A second national poll indicates more Americans would blame Congressional Republicans than President Barack Obama if negotiations to keep the country from falling off the "fiscal cliff" fail.
A Washington Post/Pew Research Center survey released Tuesday morning also indicates 49 percent of Americans predict the president and Republicans in Congress will not reach an agreement to prevent the automatic spending cuts and tax increases that would kick in at the end of the year, with four in 10 saying a deal will be reached.
Last year Congress and President Barack Obama agreed to a program to reduce the federal deficit that some people refer to as the "fiscal cliff." Unless Congress and the President reach an agreement before Jan. 1, tax rates will automatically rise next year for nearly all Americans and major spending cuts will automatically begin to kick in for most government spending programs, including military programs.
If there's no deal, according to the poll, by a 53 percent-27 percent margin people say Congressional Republicans will be more at blame than Obama, with 12 percent saying both sides should be equally blamed. Among independent voters, 52 percent would blame Republicans and 21 percent would point fingers at the president.
A CNN/ORC International survey released last week indicated more Americans would blame the GOP in Congress (45 percent) rather than Obama (34 percent) if the fiscal cliff provisions actually go into effect next year.
Fifty-seven percent of those questioned in the Washington Post/Pew Research Center poll say they understand "very well or fairly well" what would happen in January if the automatic spending cuts and tax increases go into effect.
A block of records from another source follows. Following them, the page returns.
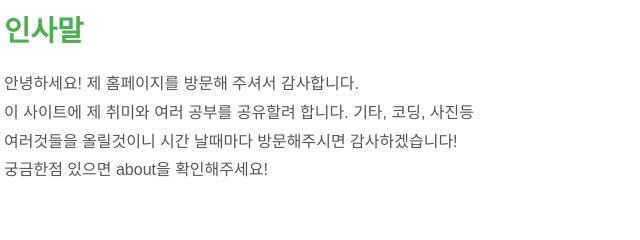
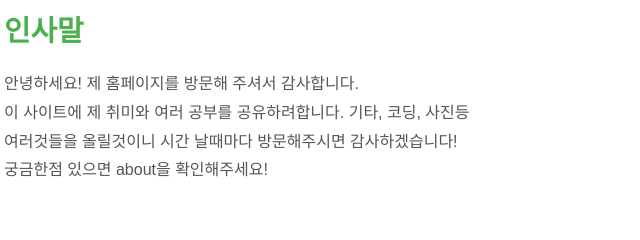
Before and after one commit to KjP1220/kjWeb, a plain HTML site: page index.html in a window 1280 px wide. Shown: the part 180-420 px from the top of the page, 360-1000 px from the left. Drawn offline with Linux system fonts and the light colour scheme.

Commit message:
Add files via upload

```diff
--- a/index.html
+++ b/index.html
@@ -34,7 +34,7 @@
       <h2>인사말</h2>
       <p>
         안녕하세요! 제 홈페이지를 방문해 주셔서 감사합니다. <br>
-        이 사이트에 제 취미와 여러 공부를 공유할려 합니다. 기타, 코딩, 사진등<br>
+        이 사이트에 제 취미와 여러 공부를 공유하려합니다. 기타, 코딩, 사진등<br>
         여러것들을 올릴것이니 시간 날때마다 방문해주시면 감사하겠습니다!<br>
         궁금한점 있으면 about을 확인해주세요!
       </p>
```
Nearly two-thirds say such spending cuts and tax increases would have a major effect on the country's economy, and 84 percent say those effects would be mostly negative.
Forty-three percent say if the country falls off the fiscal cliff, it would have a major impact on their personal financial situation, with 35 percent saying there would just be a minor effect.
The Washington Post/Pew Research Center poll was conducted Nov. 29-Dec. 12, with 1,003 adults nationwide questioned by telephone. The survey's overall sampling error is plus or minus 3.5 percentage points.